## Work to complete:
Determine the count of lines containing "Trata" in the entries below and return only that figure.

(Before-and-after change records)
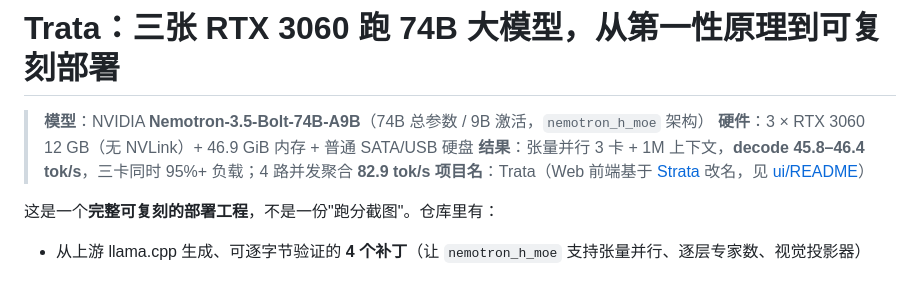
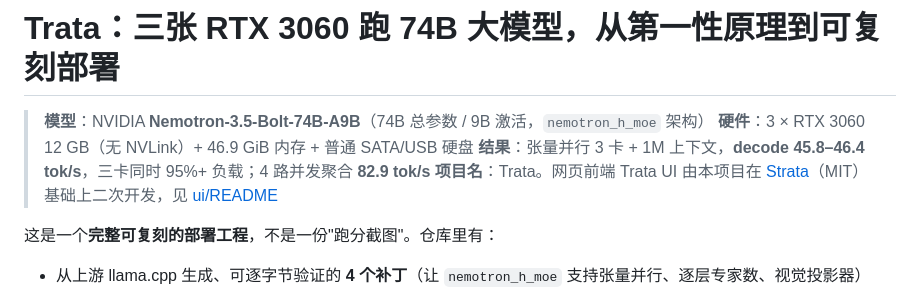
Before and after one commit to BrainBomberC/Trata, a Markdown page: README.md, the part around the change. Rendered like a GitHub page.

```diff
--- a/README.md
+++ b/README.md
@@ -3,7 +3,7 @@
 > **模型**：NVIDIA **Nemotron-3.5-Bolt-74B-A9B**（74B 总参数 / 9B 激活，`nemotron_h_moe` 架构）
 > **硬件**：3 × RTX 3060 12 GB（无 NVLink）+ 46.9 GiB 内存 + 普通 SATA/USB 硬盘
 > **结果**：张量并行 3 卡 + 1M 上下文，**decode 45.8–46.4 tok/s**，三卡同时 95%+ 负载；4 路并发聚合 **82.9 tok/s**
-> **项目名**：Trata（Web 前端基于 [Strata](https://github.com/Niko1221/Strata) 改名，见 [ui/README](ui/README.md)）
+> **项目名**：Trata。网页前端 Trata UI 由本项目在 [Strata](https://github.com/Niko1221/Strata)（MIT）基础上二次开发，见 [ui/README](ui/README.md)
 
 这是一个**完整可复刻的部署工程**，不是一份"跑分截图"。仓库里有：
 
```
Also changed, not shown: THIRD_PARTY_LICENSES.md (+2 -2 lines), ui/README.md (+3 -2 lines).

## Your response:
3